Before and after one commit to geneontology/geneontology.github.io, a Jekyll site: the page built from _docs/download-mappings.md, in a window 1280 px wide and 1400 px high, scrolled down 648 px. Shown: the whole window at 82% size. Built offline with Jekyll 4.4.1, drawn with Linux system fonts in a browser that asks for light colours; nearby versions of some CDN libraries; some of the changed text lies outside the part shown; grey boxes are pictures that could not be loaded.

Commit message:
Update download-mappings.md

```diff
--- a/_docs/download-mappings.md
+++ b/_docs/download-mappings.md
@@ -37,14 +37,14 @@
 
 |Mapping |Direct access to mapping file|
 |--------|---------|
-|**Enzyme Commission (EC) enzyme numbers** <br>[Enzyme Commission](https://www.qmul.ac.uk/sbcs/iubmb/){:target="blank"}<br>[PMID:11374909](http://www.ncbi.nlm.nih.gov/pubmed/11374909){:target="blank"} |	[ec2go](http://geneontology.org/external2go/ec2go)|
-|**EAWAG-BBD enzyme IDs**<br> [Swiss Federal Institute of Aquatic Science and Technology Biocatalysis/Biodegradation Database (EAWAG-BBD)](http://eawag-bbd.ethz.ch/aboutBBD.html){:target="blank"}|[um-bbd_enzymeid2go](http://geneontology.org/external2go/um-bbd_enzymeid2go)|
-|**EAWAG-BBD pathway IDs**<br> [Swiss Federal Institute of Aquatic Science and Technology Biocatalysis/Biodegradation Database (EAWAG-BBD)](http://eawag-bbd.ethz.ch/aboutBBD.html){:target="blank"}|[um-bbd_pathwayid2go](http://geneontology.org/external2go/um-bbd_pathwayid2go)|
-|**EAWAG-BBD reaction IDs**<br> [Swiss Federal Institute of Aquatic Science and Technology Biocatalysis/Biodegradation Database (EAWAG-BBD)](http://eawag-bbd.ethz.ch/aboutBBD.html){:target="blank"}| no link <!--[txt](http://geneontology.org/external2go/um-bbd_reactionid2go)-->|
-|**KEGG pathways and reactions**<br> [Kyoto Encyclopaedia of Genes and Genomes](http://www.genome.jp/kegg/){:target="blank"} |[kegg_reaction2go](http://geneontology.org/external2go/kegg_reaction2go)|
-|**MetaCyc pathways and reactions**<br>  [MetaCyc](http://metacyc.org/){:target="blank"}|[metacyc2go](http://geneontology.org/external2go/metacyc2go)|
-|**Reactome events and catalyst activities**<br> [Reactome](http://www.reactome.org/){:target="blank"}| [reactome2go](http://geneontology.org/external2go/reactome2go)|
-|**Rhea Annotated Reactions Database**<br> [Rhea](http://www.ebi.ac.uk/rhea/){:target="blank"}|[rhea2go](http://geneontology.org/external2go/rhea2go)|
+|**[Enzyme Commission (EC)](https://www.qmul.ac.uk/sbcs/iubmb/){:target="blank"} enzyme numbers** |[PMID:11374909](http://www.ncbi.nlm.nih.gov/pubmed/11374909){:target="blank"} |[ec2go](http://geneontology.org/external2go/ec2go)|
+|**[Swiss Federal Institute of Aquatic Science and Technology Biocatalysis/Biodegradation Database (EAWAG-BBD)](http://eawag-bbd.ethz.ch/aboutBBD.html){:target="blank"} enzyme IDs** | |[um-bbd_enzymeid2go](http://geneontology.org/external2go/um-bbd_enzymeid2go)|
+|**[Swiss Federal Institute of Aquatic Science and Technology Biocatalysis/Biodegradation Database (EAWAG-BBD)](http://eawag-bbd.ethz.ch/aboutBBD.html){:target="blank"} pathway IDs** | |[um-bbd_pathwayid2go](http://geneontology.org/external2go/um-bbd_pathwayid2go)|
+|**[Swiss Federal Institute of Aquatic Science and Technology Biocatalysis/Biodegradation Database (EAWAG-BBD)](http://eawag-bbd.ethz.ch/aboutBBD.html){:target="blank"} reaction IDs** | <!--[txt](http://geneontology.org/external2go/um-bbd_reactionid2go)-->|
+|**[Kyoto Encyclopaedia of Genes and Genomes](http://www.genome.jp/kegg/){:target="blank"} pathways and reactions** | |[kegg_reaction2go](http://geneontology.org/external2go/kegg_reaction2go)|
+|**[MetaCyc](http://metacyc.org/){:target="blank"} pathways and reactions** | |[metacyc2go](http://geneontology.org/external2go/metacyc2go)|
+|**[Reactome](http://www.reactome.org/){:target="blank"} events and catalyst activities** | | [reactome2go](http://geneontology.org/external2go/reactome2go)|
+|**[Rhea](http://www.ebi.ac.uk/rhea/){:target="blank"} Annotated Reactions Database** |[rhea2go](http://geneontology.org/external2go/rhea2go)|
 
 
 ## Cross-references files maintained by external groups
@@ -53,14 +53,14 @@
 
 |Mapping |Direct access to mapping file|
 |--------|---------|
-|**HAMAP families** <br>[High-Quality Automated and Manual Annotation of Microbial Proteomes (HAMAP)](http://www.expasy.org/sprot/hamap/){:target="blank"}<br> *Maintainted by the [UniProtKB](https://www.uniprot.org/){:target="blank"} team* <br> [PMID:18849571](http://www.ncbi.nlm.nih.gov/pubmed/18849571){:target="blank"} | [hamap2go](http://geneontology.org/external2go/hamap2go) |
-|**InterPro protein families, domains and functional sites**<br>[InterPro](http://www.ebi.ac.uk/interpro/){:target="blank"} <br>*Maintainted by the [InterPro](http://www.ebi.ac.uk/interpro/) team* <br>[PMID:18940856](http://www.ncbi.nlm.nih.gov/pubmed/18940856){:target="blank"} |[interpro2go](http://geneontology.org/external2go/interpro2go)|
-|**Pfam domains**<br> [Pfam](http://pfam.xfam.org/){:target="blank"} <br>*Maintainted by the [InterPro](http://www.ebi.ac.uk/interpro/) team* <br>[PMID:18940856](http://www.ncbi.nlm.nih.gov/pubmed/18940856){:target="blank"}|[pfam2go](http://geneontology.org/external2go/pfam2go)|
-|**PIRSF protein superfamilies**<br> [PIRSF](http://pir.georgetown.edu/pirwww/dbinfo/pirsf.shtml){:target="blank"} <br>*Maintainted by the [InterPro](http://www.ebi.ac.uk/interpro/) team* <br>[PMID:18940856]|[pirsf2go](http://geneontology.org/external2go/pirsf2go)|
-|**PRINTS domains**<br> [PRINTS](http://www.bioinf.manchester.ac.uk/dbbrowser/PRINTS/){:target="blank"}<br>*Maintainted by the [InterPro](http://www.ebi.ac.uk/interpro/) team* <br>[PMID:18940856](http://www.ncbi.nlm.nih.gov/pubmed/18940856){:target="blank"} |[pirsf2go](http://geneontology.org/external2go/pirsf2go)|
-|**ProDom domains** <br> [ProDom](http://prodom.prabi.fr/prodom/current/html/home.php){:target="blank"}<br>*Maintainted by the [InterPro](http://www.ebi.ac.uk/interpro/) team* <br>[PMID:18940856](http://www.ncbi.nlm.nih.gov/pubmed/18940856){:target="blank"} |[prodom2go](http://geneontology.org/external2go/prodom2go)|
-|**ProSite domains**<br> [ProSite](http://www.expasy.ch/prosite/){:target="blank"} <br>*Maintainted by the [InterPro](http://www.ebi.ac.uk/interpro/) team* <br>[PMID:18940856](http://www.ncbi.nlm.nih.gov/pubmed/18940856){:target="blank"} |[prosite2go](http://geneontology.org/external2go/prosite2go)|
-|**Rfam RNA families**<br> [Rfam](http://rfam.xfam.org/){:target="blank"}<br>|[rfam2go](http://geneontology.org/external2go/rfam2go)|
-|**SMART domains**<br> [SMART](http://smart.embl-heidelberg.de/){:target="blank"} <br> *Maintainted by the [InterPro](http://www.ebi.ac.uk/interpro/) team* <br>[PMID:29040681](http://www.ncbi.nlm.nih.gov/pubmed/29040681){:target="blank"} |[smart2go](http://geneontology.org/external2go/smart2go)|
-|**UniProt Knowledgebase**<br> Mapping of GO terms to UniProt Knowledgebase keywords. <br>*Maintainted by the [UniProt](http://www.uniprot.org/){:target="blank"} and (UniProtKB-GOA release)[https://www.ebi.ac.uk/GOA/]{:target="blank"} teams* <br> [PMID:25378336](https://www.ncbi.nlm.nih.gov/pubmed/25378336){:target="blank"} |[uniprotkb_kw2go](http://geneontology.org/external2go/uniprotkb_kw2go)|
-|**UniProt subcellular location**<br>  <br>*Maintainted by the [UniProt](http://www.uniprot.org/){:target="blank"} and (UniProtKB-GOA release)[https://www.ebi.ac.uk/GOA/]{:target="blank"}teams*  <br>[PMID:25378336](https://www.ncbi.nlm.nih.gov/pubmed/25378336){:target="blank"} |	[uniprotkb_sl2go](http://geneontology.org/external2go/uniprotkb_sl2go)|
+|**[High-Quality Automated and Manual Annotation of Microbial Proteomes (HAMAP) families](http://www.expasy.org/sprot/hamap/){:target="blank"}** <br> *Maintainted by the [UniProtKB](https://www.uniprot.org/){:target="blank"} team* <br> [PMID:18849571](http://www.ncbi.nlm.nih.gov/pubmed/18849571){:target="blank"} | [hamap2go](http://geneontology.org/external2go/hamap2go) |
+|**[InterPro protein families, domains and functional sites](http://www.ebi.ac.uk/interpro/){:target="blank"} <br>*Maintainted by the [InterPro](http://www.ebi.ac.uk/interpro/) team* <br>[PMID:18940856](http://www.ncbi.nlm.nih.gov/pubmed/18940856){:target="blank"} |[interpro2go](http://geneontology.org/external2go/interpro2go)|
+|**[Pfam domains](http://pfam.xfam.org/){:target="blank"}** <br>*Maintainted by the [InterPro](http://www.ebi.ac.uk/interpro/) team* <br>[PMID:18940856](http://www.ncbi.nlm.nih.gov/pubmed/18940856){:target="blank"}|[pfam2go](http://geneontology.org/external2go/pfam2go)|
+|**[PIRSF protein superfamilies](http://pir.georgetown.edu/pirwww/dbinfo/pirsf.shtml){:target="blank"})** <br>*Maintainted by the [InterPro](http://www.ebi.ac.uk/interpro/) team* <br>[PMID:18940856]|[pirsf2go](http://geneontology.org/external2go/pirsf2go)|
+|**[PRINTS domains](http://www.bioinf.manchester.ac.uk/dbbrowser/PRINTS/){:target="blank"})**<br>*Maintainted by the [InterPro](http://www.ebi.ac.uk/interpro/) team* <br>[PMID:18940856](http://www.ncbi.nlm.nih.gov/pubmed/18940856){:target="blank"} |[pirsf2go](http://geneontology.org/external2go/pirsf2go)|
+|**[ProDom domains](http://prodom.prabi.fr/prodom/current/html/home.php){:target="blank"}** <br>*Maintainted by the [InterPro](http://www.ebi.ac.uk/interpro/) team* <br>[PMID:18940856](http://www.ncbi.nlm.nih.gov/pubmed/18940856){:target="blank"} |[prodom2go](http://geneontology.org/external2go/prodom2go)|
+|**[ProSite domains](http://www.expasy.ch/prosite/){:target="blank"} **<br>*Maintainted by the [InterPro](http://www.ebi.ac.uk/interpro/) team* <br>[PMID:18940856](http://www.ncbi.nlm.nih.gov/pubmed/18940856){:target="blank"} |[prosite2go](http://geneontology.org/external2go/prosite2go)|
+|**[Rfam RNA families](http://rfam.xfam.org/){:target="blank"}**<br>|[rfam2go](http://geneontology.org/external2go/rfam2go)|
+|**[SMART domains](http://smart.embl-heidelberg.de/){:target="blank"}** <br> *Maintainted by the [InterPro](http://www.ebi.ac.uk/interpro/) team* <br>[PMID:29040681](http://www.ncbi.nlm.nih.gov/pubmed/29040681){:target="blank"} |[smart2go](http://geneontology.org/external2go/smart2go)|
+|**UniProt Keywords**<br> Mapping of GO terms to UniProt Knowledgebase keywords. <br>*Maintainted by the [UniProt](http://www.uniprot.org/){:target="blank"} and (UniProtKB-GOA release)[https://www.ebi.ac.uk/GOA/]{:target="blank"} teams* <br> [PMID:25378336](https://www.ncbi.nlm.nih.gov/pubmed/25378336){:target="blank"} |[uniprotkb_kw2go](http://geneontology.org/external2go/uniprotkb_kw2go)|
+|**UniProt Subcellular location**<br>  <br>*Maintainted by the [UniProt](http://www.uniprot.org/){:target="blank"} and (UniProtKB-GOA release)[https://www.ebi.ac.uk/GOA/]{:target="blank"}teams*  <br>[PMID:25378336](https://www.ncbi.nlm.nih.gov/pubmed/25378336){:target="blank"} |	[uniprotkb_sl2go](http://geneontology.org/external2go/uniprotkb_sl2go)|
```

++++++++++++++++++++

• [TASK PROMPT]:
Search the listing above for "MetaCyc" and copy every line that has it.

• [TASK RESPONSE]:
-|**MetaCyc pathways and reactions**<br>  [MetaCyc](http://metacyc.org/){:target="blank"}|[metacyc2go](http://geneontology.org/external2go/metacyc2go)|
+|**[MetaCyc](http://metacyc.org/){:target="blank"} pathways and reactions** | |[metacyc2go](http://geneontology.org/external2go/metacyc2go)|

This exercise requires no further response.